Puig Castellar: Archaeological Trekking at the origins of Barcelona
Available in: Italiano
Today I want to talk about Archeology, or rather, a nice trekking and photography in Barcelona. Well come on, let’s join all these elements in just one Archaeological and Photographic Trekking in Barcelona.
This city offers many alternatives to the usual tourist tours between Rambla, Sagrada Familia and Barceloneta.
Let’s say that every now and then I remember my degree in Archaeology, in fact, I’m nostalgic about the old days at the university between excavations and books. Joking aside, as you already know and if you do not know yet you can find out here, I always try to immerse myself in the culture and history of the places I see in my travels.
It’s not enough to see the main monuments, I want to go deeper and discover traditions, food, parties and much more. Many times this search passes from my beloved archaeology and also this time I found a little gem that takes us to the origins of the city of Barcelona.
Archaeological Trekking at the origins of Barcelona
In reality, this is an archaeological trek to the origins of Barcelona when Barcelona did not yet exist. Oh yes, because it will take you to the discovery of the prehistoric village of a population that lived in these areas before the arrival of the Romans and the actual foundation of the city.
Wanting to name the protagonists, they were called Laietani and were an Iberian people who settled here in the Bronze Age and the scene of their history was the village of Puig Castellar.
It is a village perched on a hill 303m high overlooking the entire plains of Barcelona from the mouth of the Besòs to that of Llobregat. From this height, its inhabitants could also control the valley that rises to the northwest.
The landscape was very different from what we see today. Where now stands the city, an immense succession of palaces and streets, was once mainly occupied by lagoons and estuaries much larger than the two rivers.
The Laietani, ancient inhabitants of Barcelona
Unfortunately, ancient historians have not left many details on these people. All that is known has been discovered by the archaeological excavations that took place in the different villages that stood in the Barcelona area.
The data tell us about a warlike, aristocratic and hierarchical society that was based mainly on agriculture but also livestock and hunting. Products that probably already exchanged with the Greek, Carthaginian and Roman merchants.
Climbing up the path that climbs the hill you are surrounded by the typical Mediterranean vegetation. Behind you, you can see the whole city while in front of you another green valley opens and at the top, on the hill, the village of Puig Castellar. From here you can see that it looks like a fortified village, you can already see the terracing.
And it is finally entering the village that you realize that the whole urban structure highlights the constructive capabilities of this people. The houses are arranged along a circular road in order to adapt to the shape of the land. The inhabited area is in fact developed in terraces in order to make the most of the space up to the top where probably a square opened.
From the objects found during the excavations, archaeologists have been able to find out more about their daily life.
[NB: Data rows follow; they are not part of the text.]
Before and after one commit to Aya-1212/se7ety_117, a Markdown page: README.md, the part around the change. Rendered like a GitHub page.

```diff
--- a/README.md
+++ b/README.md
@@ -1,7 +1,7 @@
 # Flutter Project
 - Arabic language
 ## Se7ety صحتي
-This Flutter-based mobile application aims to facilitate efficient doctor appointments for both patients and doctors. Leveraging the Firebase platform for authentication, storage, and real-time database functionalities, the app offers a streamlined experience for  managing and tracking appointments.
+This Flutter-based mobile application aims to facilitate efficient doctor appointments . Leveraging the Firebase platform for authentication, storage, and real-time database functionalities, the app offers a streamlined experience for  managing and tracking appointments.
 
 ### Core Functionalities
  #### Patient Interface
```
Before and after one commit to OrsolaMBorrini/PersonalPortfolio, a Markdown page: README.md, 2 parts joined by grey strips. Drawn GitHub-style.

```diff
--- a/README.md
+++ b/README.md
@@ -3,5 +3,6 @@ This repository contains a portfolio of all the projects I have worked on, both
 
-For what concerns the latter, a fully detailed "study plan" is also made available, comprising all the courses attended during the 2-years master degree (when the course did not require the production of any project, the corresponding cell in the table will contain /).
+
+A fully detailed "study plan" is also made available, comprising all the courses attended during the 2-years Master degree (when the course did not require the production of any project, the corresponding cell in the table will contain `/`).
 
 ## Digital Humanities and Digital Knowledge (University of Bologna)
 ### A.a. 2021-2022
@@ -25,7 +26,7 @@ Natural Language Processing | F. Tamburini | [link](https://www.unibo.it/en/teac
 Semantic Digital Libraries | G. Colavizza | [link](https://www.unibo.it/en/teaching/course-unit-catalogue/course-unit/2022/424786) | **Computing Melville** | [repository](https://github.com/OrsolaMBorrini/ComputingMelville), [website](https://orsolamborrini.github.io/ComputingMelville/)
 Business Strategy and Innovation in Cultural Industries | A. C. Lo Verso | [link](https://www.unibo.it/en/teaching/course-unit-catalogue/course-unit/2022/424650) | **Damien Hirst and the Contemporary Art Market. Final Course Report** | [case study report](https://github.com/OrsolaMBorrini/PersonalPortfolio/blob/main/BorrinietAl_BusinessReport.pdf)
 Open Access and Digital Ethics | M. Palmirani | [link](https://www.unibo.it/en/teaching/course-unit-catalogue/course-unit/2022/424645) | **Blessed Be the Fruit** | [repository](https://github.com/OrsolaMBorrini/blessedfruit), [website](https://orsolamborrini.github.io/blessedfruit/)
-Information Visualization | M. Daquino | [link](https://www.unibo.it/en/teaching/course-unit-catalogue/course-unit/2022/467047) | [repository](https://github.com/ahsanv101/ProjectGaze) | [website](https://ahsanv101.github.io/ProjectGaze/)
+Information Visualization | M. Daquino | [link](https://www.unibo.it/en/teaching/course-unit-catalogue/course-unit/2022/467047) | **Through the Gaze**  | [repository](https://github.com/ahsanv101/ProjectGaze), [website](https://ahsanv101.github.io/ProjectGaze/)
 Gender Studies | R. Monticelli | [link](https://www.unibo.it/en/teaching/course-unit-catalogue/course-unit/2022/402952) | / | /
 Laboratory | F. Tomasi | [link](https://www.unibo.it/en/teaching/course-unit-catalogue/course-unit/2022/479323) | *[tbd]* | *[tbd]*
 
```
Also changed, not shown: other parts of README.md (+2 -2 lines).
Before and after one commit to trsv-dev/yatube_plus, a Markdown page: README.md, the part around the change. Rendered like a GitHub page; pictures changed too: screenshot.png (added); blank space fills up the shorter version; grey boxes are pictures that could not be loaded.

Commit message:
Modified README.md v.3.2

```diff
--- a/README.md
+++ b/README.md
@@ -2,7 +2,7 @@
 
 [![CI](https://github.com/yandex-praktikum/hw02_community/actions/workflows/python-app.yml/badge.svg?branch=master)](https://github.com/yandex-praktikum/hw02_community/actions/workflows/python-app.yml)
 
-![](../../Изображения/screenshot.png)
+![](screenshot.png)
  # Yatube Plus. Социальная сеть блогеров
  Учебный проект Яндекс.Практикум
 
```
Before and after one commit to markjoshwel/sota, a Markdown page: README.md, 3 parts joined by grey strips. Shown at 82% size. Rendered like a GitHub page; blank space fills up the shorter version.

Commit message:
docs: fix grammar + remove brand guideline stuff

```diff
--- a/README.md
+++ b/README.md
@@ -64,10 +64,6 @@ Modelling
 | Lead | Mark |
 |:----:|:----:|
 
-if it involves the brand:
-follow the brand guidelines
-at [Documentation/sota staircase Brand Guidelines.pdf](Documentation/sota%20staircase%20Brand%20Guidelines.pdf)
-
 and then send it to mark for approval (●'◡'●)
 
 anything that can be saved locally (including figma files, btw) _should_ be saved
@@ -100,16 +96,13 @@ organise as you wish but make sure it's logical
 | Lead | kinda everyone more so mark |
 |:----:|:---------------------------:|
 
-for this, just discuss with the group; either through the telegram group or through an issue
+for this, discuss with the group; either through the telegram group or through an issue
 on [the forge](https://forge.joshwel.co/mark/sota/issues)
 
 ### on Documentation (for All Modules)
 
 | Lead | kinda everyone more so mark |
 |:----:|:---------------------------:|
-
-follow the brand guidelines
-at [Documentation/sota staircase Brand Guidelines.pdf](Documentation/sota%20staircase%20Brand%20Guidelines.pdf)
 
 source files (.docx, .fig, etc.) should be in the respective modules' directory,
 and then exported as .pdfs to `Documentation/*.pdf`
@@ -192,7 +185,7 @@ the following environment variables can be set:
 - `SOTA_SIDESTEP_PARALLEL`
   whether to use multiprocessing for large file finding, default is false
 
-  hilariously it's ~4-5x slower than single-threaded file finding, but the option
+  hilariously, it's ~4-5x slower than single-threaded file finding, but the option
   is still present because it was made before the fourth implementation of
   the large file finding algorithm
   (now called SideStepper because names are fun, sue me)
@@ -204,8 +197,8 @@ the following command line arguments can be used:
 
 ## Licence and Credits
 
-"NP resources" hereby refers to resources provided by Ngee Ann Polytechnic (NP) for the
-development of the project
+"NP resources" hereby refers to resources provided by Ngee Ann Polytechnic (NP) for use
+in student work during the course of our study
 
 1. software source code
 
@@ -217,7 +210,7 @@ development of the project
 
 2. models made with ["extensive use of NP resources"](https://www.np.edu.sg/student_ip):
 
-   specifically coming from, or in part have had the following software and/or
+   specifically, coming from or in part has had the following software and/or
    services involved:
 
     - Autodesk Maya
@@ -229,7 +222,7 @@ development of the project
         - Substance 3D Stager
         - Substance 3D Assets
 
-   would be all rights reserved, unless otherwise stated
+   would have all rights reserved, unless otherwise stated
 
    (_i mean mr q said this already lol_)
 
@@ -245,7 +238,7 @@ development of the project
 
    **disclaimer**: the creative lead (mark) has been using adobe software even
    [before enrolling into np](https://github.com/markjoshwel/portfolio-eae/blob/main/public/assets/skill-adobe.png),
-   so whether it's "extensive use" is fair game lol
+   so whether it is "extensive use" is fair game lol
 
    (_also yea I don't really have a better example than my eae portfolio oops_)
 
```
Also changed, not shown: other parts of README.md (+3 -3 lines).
The remains tell us about metallurgy, weaving and milling of wheat.
But the most interesting discovery is the discovery of a large number of valuables. This made one think of a sudden abandonment of the village towards the end of the III century BC. or beginnings of the II century a.C. and therefore possibly linked to the Second Punic War (218 – 206 BC).
The Prehistoric Village of Puig Castellar: an archaeological trekking close to Barcelona
This trekking to the village is an experience that I recommend to those who, as a responsible traveller, want to go beyond the usual tourist routes. It ranges from the thrill of being immersed in nature a stone’s throw from the city to that of reaching the top of the hill and enjoy a breathtaking view of Barcelona.
It is a path that starts from the border of the city in the area of Santa Coloma Gramenet. From here a trail climbs up and runs along the crest of the hill, passes through the village and even goes as far as a natural dolmen used in the Bronze Age as a burial ground.
Dolmen de la Cova d’en Genis
To reach the Dolmen de la Cova d’en Genis, turn off the main path along a path with thick vegetation that descends towards the valley. Going up and continuing along the path we arrive at the small Ermita de Sant Climent built in 1673 by San Geronimo.
The monastery of Sant Jeroni de la Murtra
From here you can already see the monastery of Sant Jeroni de la Murtra. A Gothic monastery built by San Geronimo in the early fifteenth century. You can visit it according to set times but obviously, when I was there (Sunday) you can only enter two hours in the morning with guided tours. So I had to postpone it, as soon as possible I will come back to see it.
It is not over here, going down again to return to the city meets an old farmhouse of the fifteenth century. Despite the excessive state of abandonment, the cloister with arches running all around and in the background the chimneys of Badalona retain a certain charm.
Archaeological excavations had found a previous Roman villa, then turned into a farm and finally into the 15th-century farmhouse.